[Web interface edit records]
BEGIN

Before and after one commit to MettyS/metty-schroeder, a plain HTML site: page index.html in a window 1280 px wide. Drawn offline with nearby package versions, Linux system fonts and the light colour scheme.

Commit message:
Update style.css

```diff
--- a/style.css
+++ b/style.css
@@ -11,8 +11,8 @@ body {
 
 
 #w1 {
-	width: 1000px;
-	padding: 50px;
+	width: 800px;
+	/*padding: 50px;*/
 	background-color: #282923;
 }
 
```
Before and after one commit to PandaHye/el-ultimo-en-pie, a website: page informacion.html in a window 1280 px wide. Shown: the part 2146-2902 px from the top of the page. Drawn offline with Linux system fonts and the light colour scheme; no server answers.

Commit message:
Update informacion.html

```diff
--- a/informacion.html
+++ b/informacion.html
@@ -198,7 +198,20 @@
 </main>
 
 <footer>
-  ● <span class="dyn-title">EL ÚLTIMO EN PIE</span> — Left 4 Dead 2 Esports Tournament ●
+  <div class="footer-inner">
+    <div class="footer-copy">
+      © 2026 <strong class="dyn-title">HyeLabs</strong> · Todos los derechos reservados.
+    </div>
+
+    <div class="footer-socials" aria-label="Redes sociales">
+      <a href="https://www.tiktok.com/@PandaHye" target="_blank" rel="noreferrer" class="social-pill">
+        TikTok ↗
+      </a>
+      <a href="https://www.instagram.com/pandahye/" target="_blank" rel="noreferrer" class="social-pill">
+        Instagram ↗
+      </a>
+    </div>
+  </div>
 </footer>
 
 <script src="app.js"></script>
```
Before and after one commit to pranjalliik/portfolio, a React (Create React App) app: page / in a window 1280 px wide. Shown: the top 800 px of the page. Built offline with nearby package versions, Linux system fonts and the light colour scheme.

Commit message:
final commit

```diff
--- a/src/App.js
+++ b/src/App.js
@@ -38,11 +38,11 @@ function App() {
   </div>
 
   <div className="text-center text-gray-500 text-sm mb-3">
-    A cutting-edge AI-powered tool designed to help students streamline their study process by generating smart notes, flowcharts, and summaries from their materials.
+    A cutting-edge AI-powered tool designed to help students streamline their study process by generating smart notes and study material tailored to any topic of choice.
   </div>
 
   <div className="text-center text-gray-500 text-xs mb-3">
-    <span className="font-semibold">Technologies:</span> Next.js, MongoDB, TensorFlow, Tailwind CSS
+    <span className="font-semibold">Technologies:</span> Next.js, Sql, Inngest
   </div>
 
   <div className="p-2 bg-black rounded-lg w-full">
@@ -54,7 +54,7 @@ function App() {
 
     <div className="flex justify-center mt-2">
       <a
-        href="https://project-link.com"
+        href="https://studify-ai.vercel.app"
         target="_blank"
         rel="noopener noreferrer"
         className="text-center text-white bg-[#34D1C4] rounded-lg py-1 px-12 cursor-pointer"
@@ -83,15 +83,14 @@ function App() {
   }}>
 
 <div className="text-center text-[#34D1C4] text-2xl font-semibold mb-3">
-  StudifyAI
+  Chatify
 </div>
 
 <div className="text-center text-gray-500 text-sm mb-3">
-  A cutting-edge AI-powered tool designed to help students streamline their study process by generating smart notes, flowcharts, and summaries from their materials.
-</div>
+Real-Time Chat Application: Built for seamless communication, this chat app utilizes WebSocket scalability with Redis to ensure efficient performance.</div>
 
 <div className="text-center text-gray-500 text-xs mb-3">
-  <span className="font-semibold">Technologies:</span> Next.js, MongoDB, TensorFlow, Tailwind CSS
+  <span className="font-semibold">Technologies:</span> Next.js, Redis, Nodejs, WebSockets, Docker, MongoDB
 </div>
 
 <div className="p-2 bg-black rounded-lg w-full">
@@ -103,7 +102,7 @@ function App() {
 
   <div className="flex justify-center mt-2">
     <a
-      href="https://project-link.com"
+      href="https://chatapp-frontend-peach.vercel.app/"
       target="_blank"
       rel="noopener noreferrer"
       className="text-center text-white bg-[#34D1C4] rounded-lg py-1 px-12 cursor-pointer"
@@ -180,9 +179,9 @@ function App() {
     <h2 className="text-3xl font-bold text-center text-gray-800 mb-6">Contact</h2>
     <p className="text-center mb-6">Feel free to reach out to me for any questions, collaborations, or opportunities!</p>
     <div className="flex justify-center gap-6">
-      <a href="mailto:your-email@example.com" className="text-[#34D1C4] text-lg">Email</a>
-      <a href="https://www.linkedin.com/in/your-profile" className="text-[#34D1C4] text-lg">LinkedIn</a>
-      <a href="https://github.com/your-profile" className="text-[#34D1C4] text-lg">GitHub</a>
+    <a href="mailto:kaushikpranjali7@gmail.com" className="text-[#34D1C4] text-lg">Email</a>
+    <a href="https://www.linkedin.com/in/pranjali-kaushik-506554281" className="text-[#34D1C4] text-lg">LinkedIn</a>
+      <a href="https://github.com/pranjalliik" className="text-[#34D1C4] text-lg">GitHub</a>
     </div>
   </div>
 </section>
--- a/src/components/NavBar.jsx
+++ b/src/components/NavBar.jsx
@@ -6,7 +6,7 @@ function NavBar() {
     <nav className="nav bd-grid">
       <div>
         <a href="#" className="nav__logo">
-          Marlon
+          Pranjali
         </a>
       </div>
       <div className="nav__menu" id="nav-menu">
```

END

» EXERCISE
Each entry in the data should be restated exactly as it was written.

» RESULT OF THE EXERCISE
Before and after one commit to MettyS/metty-schroeder, a plain HTML site: page index.html in a window 1280 px wide. Drawn offline with nearby package versions, Linux system fonts and the light colour scheme.

Commit message:
Update style.css

```diff
--- a/style.css
+++ b/style.css
@@ -11,8 +11,8 @@ body {
 
 
 #w1 {
-	width: 1000px;
-	padding: 50px;
+	width: 800px;
+	/*padding: 50px;*/
 	background-color: #282923;
 }
 
```
Before and after one commit to PandaHye/el-ultimo-en-pie, a website: page informacion.html in a window 1280 px wide. Shown: the part 2146-2902 px from the top of the page. Drawn offline with Linux system fonts and the light colour scheme; no server answers.

Commit message:
Update informacion.html

```diff
--- a/informacion.html
+++ b/informacion.html
@@ -198,7 +198,20 @@
 </main>
 
 <footer>
-  ● <span class="dyn-title">EL ÚLTIMO EN PIE</span> — Left 4 Dead 2 Esports Tournament ●
+  <div class="footer-inner">
+    <div class="footer-copy">
+      © 2026 <strong class="dyn-title">HyeLabs</strong> · Todos los derechos reservados.
+    </div>
+
+    <div class="footer-socials" aria-label="Redes sociales">
+      <a href="https://www.tiktok.com/@PandaHye" target="_blank" rel="noreferrer" class="social-pill">
+        TikTok ↗
+      </a>
+      <a href="https://www.instagram.com/pandahye/" target="_blank" rel="noreferrer" class="social-pill">
+        Instagram ↗
+      </a>
+    </div>
+  </div>
 </footer>
 
 <script src="app.js"></script>
```
Before and after one commit to pranjalliik/portfolio, a React (Create React App) app: page / in a window 1280 px wide. Shown: the top 800 px of the page. Built offline with nearby package versions, Linux system fonts and the light colour scheme.

Commit message:
final commit

```diff
--- a/src/App.js
+++ b/src/App.js
@@ -38,11 +38,11 @@ function App() {
   </div>
 
   <div className="text-center text-gray-500 text-sm mb-3">
-    A cutting-edge AI-powered tool designed to help students streamline their study process by generating smart notes, flowcharts, and summaries from their materials.
+    A cutting-edge AI-powered tool designed to help students streamline their study process by generating smart notes and study material tailored to any topic of choice.
   </div>
 
   <div className="text-center text-gray-500 text-xs mb-3">
-    <span className="font-semibold">Technologies:</span> Next.js, MongoDB, TensorFlow, Tailwind CSS
+    <span className="font-semibold">Technologies:</span> Next.js, Sql, Inngest
   </div>
 
   <div className="p-2 bg-black rounded-lg w-full">
@@ -54,7 +54,7 @@ function App() {
 
     <div className="flex justify-center mt-2">
       <a
-        href="https://project-link.com"
+        href="https://studify-ai.vercel.app"
         target="_blank"
         rel="noopener noreferrer"
         className="text-center text-white bg-[#34D1C4] rounded-lg py-1 px-12 cursor-pointer"
@@ -83,15 +83,14 @@ function App() {
   }}>
 
 <div className="text-center text-[#34D1C4] text-2xl font-semibold mb-3">
-  StudifyAI
+  Chatify
 </div>
 
 <div className="text-center text-gray-500 text-sm mb-3">
-  A cutting-edge AI-powered tool designed to help students streamline their study process by generating smart notes, flowcharts, and summaries from their materials.
-</div>
+Real-Time Chat Application: Built for seamless communication, this chat app utilizes WebSocket scalability with Redis to ensure efficient performance.</div>
 
 <div className="text-center text-gray-500 text-xs mb-3">
-  <span className="font-semibold">Technologies:</span> Next.js, MongoDB, TensorFlow, Tailwind CSS
+  <span className="font-semibold">Technologies:</span> Next.js, Redis, Nodejs, WebSockets, Docker, MongoDB
 </div>
 
 <div className="p-2 bg-black rounded-lg w-full">
@@ -103,7 +102,7 @@ function App() {
 
   <div className="flex justify-center mt-2">
     <a
-      href="https://project-link.com"
+      href="https://chatapp-frontend-peach.vercel.app/"
       target="_blank"
       rel="noopener noreferrer"
       className="text-center text-white bg-[#34D1C4] rounded-lg py-1 px-12 cursor-pointer"
@@ -180,9 +179,9 @@ function App() {
     <h2 className="text-3xl font-bold text-center text-gray-800 mb-6">Contact</h2>
     <p className="text-center mb-6">Feel free to reach out to me for any questions, collaborations, or opportunities!</p>
     <div className="flex justify-center gap-6">
-      <a href="mailto:your-email@example.com" className="text-[#34D1C4] text-lg">Email</a>
-      <a href="https://www.linkedin.com/in/your-profile" className="text-[#34D1C4] text-lg">LinkedIn</a>
-      <a href="https://github.com/your-profile" className="text-[#34D1C4] text-lg">GitHub</a>
+    <a href="mailto:kaushikpranjali7@gmail.com" className="text-[#34D1C4] text-lg">Email</a>
+    <a href="https://www.linkedin.com/in/pranjali-kaushik-506554281" className="text-[#34D1C4] text-lg">LinkedIn</a>
+      <a href="https://github.com/pranjalliik" className="text-[#34D1C4] text-lg">GitHub</a>
     </div>
   </div>
 </section>
--- a/src/components/NavBar.jsx
+++ b/src/components/NavBar.jsx
@@ -6,7 +6,7 @@ function NavBar() {
     <nav className="nav bd-grid">
       <div>
         <a href="#" className="nav__logo">
-          Marlon
+          Pranjali
         </a>
       </div>
       <div className="nav__menu" id="nav-menu">
```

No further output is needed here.